WP2 Riparian lowlands
WP-leader: Charlotte Kjærgaard
Riparian lowlands can have a significant impact on the catchment nutrient balance. The subsurface architecture in riparian lowlands is often complex, resulting in complex local-scale flow patterns and unevenly distributed redox conditions and thereby reaction rates for reduction of nitrate. Lack of knowledge on the subsurface architecture and its connection to local and regional upland flow systems, the impact of drainage network density, SW-GW interactions, and the biogeochemical complexity limit the accuracy of estimating the effectiveness of riparian lowlands in removing nitrate. In TReNDS scientists will work with the following two hypotheses:
Hypothesis C: Improved understanding of subsurface architecture supporting the identification of major flow pathways can be obtained by applying new low-cost high resolution proximal and remote soil and water sensors.
Hypothesis D: Improved understanding of spatio-temporal N reaction rates in riparian lowlands, including the impact of drainage network density, can be obtained by combining knowledge of sediment characteristics with knowledge on local scale flow pathways and hydrological modelling.
A monitoring transect in the riparian lowland in Fensholt catchment.
Photo by: Anne Lausten Hansen

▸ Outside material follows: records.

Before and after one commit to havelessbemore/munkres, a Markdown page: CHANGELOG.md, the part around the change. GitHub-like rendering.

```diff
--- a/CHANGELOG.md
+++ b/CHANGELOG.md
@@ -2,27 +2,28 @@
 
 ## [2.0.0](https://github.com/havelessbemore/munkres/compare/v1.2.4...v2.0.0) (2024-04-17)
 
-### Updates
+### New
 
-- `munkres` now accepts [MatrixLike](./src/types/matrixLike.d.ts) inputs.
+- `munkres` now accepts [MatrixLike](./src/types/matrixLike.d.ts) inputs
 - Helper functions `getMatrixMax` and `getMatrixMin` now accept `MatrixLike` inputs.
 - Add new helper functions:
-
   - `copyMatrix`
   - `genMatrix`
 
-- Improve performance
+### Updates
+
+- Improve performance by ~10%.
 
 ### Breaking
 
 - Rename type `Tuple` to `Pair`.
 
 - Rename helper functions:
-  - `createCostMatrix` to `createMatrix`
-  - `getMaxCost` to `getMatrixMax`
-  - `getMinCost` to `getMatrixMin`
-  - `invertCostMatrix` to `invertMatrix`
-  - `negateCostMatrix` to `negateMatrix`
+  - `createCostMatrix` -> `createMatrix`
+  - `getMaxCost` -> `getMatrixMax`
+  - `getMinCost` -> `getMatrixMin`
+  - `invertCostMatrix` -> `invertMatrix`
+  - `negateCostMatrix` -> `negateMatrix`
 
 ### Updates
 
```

A core sample from the riparian lowland in Fensholt catchment.
Photo by: Rasmus Jes Petersen